■ **Task statement**
Pull every line containing "Committee" from the entries.

****************

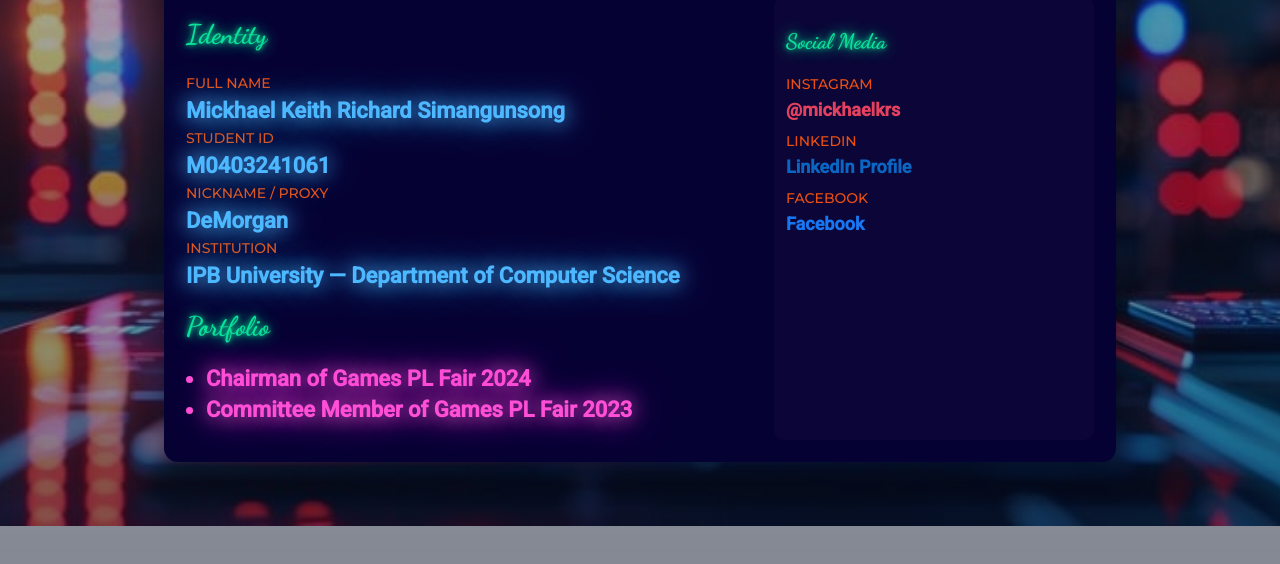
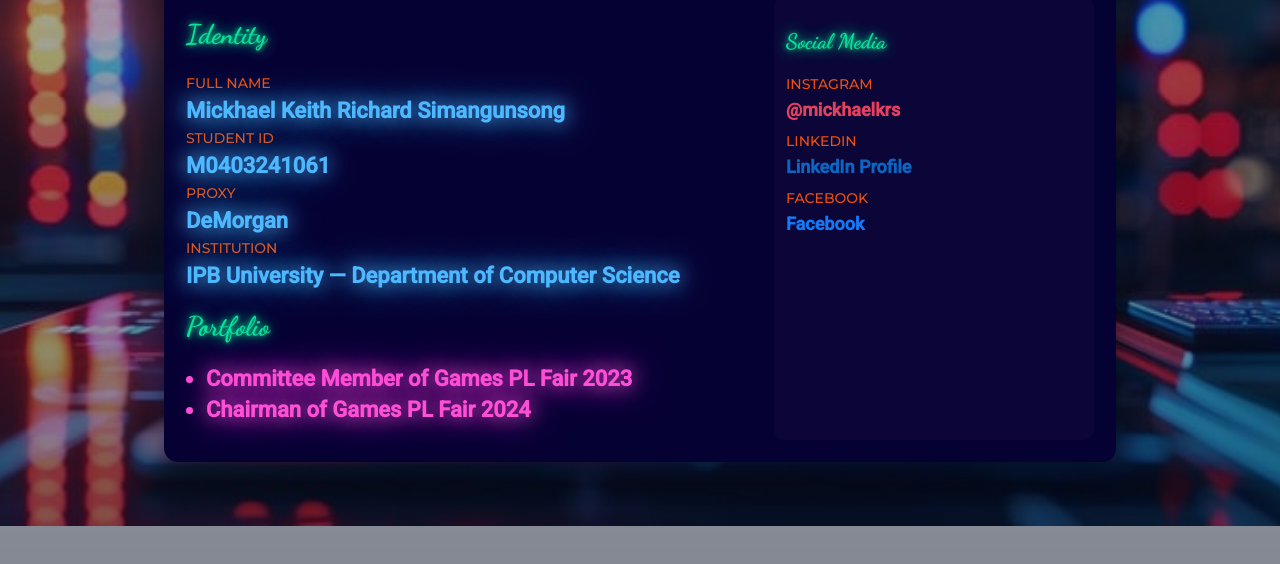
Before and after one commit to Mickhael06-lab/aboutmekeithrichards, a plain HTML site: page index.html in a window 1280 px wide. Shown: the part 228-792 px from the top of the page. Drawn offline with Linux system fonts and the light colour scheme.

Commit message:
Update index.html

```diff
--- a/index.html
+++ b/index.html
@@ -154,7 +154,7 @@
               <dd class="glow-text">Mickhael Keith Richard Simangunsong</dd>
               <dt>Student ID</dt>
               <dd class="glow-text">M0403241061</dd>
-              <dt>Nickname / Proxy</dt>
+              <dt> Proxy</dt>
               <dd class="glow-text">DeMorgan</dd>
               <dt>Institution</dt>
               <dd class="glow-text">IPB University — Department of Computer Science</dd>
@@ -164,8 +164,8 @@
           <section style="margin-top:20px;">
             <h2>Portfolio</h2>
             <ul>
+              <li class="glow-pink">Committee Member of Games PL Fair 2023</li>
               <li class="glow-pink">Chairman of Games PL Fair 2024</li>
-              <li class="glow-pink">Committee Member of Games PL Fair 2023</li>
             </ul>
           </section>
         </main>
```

****************

■ **Answer area**
+              <li class="glow-pink">Committee Member of Games PL Fair 2023</li>
-              <li class="glow-pink">Committee Member of Games PL Fair 2023</li>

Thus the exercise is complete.